The first point opens up scenes of the island's isthmus - the thin stretch of land that the main town sits upon - but there are a few hotels in the way that block some of the views. Head up further to the second point, and hikers will find an even fuller view of the island and its signature thin strip of land. Most of the island can be seen from the second point, but there are still a few buildings and fauna blocking the entire panorama - plus, it often gets crowded.
The best and final viewpoint is where one can get the most dramatic photos and views, and better yet; there are far fewer crowds there because it takes a lot more hiking in the taxing tropical climate to reach. Big stones form the viewing platform, which makes for a beautiful setting for photos that truly completes the picture.
- Tip: time any viewpoint visit up to an hour or so before sunset for the absolute best show-stopping scenes for the Instagram feed.
Tips from someone who actually lived on Koh Phi Phi: the Phi Phi Islands consist of Phi Phi Don (the main inhabited island), Phi Phi Leh (uninhabited and to the south), the Bida Islands (uninhabited but great for diving), Bamboo Island (in the northeast), and Mosquito Island (beautiful but has been closed for many years for conservation). The main island of Phi Phi Don essentially has two halves - perhaps three if counting the small area in the middle - and visitors should consider what they want from their stay before choosing accommodation. As a general rule of thumb, the south end of the island (the main town of Tonsai) is the busy, bustling hub with lots of hotels and a vibrant backpacker scene.

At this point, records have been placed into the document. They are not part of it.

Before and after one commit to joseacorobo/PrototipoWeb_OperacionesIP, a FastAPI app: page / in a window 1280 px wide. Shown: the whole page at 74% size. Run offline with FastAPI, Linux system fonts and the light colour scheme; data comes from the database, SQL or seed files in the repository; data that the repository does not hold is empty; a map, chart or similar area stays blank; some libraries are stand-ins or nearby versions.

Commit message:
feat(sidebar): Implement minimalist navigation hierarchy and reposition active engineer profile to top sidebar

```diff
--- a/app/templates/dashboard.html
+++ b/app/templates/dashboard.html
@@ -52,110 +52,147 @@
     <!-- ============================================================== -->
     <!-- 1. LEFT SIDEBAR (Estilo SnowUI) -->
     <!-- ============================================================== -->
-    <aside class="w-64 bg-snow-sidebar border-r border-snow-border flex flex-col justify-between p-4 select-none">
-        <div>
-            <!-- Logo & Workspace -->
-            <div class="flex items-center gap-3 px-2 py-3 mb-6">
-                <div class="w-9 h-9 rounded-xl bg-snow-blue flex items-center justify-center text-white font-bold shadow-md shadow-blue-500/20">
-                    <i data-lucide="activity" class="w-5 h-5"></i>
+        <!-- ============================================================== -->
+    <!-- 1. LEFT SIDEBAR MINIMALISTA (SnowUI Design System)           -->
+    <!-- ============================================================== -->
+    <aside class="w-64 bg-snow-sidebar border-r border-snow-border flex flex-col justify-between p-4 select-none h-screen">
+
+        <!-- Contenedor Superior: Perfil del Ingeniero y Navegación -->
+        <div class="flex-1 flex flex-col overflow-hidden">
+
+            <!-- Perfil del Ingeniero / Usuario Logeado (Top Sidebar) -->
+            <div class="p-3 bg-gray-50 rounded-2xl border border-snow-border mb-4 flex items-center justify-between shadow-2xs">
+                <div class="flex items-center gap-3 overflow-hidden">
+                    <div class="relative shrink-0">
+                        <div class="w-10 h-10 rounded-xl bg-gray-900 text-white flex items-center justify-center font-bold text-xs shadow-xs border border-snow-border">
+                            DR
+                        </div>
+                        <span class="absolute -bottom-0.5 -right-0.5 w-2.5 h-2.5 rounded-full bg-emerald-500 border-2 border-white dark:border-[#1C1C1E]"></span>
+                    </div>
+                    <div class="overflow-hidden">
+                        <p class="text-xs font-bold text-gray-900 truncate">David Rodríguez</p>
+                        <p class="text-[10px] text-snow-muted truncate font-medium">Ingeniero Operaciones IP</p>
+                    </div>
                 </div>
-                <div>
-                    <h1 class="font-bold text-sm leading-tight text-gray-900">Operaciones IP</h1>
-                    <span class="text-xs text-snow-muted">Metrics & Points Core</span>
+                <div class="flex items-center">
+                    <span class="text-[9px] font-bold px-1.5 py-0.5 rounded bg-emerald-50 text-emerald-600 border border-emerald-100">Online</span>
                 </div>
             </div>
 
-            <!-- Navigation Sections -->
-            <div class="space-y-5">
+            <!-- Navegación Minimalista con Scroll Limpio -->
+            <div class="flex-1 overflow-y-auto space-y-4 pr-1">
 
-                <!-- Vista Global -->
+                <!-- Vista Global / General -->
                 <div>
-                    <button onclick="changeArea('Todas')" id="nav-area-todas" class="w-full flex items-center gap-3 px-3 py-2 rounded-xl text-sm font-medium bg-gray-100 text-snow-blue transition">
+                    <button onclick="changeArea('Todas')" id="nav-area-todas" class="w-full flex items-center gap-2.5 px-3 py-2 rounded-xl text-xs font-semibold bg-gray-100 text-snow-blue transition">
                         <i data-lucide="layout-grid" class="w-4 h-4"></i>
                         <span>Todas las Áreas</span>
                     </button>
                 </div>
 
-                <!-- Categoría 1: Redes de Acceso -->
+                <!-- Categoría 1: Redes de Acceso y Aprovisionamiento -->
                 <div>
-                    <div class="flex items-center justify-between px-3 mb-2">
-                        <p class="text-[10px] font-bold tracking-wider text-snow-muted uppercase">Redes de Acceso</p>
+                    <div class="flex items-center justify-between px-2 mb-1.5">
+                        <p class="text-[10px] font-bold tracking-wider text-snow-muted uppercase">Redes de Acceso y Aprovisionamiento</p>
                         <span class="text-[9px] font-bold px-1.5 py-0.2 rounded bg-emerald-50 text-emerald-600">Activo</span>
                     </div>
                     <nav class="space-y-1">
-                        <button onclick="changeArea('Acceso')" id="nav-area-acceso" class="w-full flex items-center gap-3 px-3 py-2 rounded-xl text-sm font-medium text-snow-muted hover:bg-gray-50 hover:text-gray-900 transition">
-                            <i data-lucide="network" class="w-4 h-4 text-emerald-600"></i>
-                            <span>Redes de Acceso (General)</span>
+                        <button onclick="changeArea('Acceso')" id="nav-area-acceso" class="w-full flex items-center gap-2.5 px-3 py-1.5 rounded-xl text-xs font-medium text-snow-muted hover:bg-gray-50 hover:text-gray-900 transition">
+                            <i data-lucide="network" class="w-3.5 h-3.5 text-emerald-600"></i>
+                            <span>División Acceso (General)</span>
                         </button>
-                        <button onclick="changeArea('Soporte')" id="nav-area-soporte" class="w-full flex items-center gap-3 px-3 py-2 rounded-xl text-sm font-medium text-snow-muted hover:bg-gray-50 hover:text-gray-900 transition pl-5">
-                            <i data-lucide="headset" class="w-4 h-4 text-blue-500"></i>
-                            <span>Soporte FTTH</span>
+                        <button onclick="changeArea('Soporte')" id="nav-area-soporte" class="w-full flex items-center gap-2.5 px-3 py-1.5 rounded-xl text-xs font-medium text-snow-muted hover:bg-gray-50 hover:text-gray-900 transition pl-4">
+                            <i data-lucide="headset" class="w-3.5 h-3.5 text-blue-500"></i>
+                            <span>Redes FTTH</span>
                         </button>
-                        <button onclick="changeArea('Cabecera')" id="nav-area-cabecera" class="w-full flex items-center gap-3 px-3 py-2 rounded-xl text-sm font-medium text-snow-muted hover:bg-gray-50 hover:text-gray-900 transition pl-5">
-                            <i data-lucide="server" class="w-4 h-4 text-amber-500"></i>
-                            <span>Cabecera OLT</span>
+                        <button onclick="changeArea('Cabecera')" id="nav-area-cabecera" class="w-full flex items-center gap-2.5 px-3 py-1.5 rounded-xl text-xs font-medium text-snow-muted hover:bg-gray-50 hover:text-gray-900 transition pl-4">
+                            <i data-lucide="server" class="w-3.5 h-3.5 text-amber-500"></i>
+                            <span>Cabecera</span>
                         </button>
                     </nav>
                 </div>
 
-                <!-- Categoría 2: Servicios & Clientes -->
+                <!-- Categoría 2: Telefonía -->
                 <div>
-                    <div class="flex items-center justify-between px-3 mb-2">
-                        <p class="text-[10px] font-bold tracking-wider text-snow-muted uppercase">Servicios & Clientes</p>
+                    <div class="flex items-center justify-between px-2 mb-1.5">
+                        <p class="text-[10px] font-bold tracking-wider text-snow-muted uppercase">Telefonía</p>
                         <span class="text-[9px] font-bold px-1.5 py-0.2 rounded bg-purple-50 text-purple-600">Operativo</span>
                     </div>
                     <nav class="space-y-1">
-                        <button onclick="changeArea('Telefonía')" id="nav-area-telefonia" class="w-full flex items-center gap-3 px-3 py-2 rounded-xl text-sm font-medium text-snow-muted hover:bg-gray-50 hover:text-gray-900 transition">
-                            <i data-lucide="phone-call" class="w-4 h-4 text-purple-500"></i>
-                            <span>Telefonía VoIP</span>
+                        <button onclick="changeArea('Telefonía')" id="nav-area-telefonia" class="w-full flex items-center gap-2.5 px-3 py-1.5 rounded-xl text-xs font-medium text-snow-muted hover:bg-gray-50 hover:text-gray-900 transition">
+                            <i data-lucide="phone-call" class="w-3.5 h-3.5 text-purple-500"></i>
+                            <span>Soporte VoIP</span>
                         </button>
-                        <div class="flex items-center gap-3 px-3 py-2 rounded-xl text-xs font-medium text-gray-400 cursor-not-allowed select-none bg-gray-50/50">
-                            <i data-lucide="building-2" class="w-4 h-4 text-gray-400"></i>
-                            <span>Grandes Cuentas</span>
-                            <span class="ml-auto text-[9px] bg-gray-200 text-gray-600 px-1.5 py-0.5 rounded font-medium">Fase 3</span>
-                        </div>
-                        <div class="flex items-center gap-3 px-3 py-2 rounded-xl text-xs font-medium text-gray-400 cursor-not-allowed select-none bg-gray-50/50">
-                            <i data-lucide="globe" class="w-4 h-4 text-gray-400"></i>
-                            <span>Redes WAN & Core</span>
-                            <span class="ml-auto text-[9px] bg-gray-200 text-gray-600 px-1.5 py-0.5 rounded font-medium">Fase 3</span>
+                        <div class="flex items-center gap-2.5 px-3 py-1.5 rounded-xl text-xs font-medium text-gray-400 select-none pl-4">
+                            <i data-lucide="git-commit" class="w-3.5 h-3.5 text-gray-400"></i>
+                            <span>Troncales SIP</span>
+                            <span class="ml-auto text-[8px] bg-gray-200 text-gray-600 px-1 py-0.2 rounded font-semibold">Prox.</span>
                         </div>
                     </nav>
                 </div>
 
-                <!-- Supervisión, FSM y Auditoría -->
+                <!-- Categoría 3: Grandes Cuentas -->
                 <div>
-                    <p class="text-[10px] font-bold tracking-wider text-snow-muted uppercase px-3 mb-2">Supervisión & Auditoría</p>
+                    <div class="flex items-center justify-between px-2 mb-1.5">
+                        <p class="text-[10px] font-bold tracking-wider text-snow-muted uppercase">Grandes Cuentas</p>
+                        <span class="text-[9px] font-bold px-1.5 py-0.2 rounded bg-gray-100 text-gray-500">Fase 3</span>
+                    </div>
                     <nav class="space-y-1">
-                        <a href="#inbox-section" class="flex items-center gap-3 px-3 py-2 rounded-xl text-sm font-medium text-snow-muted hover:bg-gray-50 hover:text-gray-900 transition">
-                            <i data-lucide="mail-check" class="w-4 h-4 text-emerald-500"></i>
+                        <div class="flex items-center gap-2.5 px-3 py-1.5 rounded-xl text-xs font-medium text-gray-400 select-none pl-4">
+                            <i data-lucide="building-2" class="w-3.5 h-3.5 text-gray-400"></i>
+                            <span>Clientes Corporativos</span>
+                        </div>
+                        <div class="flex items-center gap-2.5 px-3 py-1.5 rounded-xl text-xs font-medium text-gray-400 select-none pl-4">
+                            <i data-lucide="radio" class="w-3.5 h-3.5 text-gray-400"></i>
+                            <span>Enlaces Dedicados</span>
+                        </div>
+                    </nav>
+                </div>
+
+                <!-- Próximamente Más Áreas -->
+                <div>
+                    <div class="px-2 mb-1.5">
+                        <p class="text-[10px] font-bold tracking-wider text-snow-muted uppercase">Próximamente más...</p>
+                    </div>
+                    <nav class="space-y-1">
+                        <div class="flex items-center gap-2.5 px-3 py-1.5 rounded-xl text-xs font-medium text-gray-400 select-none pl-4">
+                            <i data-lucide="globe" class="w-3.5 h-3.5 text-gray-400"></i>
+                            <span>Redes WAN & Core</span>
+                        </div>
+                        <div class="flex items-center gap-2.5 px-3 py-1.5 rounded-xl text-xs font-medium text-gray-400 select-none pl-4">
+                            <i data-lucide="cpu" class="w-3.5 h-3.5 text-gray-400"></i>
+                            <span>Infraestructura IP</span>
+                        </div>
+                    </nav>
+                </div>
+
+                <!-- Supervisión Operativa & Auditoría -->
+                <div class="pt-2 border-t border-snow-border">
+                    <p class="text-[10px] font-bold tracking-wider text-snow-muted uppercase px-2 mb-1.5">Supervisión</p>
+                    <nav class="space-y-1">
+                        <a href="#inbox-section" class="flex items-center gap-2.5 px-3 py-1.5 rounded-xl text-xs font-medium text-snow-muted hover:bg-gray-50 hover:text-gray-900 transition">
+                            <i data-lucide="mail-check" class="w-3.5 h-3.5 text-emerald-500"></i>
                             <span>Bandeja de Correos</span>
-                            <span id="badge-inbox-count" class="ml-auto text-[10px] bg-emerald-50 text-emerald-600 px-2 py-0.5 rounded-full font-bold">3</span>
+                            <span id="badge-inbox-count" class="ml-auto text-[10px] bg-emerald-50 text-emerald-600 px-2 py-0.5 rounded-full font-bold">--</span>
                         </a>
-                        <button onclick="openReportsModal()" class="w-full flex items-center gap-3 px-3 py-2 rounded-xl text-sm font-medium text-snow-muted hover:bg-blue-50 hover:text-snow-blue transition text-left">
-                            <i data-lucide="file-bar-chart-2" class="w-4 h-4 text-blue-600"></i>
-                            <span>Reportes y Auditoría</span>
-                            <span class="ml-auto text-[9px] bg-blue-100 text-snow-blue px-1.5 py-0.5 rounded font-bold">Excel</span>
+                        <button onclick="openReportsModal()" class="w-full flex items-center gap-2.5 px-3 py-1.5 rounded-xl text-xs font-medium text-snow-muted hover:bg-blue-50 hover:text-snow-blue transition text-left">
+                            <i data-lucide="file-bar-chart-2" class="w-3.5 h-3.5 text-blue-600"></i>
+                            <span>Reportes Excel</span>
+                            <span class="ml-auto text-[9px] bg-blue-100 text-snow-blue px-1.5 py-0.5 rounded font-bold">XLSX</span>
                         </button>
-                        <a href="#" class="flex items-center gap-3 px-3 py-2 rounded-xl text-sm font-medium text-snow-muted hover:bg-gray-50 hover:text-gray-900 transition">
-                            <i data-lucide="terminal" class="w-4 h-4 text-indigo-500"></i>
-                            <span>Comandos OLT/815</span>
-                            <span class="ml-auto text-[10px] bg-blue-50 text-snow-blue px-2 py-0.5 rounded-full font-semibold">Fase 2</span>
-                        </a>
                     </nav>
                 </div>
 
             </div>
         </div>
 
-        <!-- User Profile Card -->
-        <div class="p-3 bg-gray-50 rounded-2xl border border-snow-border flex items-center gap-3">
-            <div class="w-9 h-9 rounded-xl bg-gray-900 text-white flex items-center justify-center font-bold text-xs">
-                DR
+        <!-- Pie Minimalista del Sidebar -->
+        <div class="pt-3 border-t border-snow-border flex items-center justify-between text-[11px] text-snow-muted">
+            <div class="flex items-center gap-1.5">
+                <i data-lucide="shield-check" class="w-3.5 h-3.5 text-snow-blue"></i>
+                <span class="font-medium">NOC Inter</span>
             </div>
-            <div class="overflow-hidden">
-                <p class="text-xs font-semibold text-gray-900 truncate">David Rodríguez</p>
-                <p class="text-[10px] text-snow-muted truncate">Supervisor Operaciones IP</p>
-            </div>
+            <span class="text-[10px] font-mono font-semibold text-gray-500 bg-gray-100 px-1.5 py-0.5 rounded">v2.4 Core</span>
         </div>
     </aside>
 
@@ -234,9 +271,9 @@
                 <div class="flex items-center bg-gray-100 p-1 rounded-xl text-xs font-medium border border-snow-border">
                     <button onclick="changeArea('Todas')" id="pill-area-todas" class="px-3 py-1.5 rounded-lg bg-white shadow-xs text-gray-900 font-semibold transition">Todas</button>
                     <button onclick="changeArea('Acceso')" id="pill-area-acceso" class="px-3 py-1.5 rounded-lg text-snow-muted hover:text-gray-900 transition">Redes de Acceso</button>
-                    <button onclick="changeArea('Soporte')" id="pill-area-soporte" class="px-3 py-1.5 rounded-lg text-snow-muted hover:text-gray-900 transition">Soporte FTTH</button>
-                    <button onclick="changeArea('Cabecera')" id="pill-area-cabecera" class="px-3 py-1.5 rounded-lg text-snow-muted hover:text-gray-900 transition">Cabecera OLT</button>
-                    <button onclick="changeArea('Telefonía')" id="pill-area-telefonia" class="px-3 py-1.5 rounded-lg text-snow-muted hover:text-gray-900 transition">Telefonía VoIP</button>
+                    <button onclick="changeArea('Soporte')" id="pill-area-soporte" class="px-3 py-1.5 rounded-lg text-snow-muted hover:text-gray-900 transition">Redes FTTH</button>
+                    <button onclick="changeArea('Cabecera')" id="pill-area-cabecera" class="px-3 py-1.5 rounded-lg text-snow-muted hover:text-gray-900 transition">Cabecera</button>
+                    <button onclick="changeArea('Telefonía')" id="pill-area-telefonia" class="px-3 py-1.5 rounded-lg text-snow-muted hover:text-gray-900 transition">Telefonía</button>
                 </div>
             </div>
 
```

It's NOT the place for those who want a quiet beach vacation - but it IS for people who love adventurous activities, partying, and awesome nightlife. Travelers in search of a peaceful, castaway Phi Phi escapade will find their place on the northeast tip of Koh Phi Phi on Laem Tong Beach. There are four small higher-end resorts on this small stretch of beach (Zeavola, Phi Phi Natural, Erawan Palms, and Holiday Inn) and three scuba diving centers. Overall the atmosphere is more idyllic and tranquil than the party town of Tonsai, and this side is significantly pricier. Staying on Laem Tong still allows access to all the Phi Phi highlights, and there are plenty of boats for island hopping tours. Adventurous visitors can even walk through the jungle to Tonsai from Laem Tong (it takes about an hour and a half) or they can walk to nearby Phi Phi Village along the path in about 30 minutes. Another high-end resort offering a quiet luxury retreat is Phi Phi Island Village, which is secluded but serene. Again, access to the island's main attractions and activities is equally as easy from here.